'''
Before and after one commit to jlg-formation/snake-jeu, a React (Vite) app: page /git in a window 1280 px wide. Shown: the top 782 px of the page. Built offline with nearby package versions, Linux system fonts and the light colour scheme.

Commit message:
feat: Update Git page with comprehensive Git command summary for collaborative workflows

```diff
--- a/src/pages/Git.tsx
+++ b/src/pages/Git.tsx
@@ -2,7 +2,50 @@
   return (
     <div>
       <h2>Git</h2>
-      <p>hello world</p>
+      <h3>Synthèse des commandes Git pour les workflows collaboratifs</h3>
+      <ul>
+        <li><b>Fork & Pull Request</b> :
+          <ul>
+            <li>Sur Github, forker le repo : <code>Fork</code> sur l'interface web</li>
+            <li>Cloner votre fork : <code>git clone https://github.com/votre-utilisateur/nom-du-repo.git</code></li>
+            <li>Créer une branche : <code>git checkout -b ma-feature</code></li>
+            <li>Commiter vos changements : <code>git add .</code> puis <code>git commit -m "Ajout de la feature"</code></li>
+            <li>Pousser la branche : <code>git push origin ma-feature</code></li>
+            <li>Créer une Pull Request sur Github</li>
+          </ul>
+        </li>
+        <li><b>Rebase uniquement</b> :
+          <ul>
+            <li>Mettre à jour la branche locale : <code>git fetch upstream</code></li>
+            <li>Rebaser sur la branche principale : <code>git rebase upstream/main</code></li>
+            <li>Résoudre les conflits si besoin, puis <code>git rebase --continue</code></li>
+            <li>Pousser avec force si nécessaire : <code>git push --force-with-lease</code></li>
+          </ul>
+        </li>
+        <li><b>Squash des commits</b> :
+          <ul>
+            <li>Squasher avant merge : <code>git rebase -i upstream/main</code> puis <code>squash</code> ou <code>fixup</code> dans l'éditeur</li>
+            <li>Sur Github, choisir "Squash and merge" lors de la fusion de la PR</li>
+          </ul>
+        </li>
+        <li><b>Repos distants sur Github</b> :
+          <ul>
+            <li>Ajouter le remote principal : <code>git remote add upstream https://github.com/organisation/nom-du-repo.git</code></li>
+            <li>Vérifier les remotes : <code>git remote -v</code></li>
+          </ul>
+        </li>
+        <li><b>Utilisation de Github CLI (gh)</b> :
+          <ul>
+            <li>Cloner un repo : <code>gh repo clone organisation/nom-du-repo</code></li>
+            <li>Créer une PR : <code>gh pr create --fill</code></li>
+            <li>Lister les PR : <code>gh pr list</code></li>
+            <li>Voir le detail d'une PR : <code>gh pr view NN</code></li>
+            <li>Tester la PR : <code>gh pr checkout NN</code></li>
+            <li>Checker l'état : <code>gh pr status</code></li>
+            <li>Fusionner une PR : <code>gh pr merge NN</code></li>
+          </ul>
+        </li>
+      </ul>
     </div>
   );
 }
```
'''
ABOUT THIS TASK: With nothing added or dropped, reproduce all the data exactly.

RESPONSE TO THE EXERCISE:
Before and after one commit to jlg-formation/snake-jeu, a React (Vite) app: page /git in a window 1280 px wide. Shown: the top 782 px of the page. Built offline with nearby package versions, Linux system fonts and the light colour scheme.

Commit message:
feat: Update Git page with comprehensive Git command summary for collaborative workflows

```diff
--- a/src/pages/Git.tsx
+++ b/src/pages/Git.tsx
@@ -2,7 +2,50 @@
   return (
     <div>
       <h2>Git</h2>
-      <p>hello world</p>
+      <h3>Synthèse des commandes Git pour les workflows collaboratifs</h3>
+      <ul>
+        <li><b>Fork & Pull Request</b> :
+          <ul>
+            <li>Sur Github, forker le repo : <code>Fork</code> sur l'interface web</li>
+            <li>Cloner votre fork : <code>git clone https://github.com/votre-utilisateur/nom-du-repo.git</code></li>
+            <li>Créer une branche : <code>git checkout -b ma-feature</code></li>
+            <li>Commiter vos changements : <code>git add .</code> puis <code>git commit -m "Ajout de la feature"</code></li>
+            <li>Pousser la branche : <code>git push origin ma-feature</code></li>
+            <li>Créer une Pull Request sur Github</li>
+          </ul>
+        </li>
+        <li><b>Rebase uniquement</b> :
+          <ul>
+            <li>Mettre à jour la branche locale : <code>git fetch upstream</code></li>
+            <li>Rebaser sur la branche principale : <code>git rebase upstream/main</code></li>
+            <li>Résoudre les conflits si besoin, puis <code>git rebase --continue</code></li>
+            <li>Pousser avec force si nécessaire : <code>git push --force-with-lease</code></li>
+          </ul>
+        </li>
+        <li><b>Squash des commits</b> :
+          <ul>
+            <li>Squasher avant merge : <code>git rebase -i upstream/main</code> puis <code>squash</code> ou <code>fixup</code> dans l'éditeur</li>
+            <li>Sur Github, choisir "Squash and merge" lors de la fusion de la PR</li>
+          </ul>
+        </li>
+        <li><b>Repos distants sur Github</b> :
+          <ul>
+            <li>Ajouter le remote principal : <code>git remote add upstream https://github.com/organisation/nom-du-repo.git</code></li>
+            <li>Vérifier les remotes : <code>git remote -v</code></li>
+          </ul>
+        </li>
+        <li><b>Utilisation de Github CLI (gh)</b> :
+          <ul>
+            <li>Cloner un repo : <code>gh repo clone organisation/nom-du-repo</code></li>
+            <li>Créer une PR : <code>gh pr create --fill</code></li>
+            <li>Lister les PR : <code>gh pr list</code></li>
+            <li>Voir le detail d'une PR : <code>gh pr view NN</code></li>
+            <li>Tester la PR : <code>gh pr checkout NN</code></li>
+            <li>Checker l'état : <code>gh pr status</code></li>
+            <li>Fusionner une PR : <code>gh pr merge NN</code></li>
+          </ul>
+        </li>
+      </ul>
     </div>
   );
 }
```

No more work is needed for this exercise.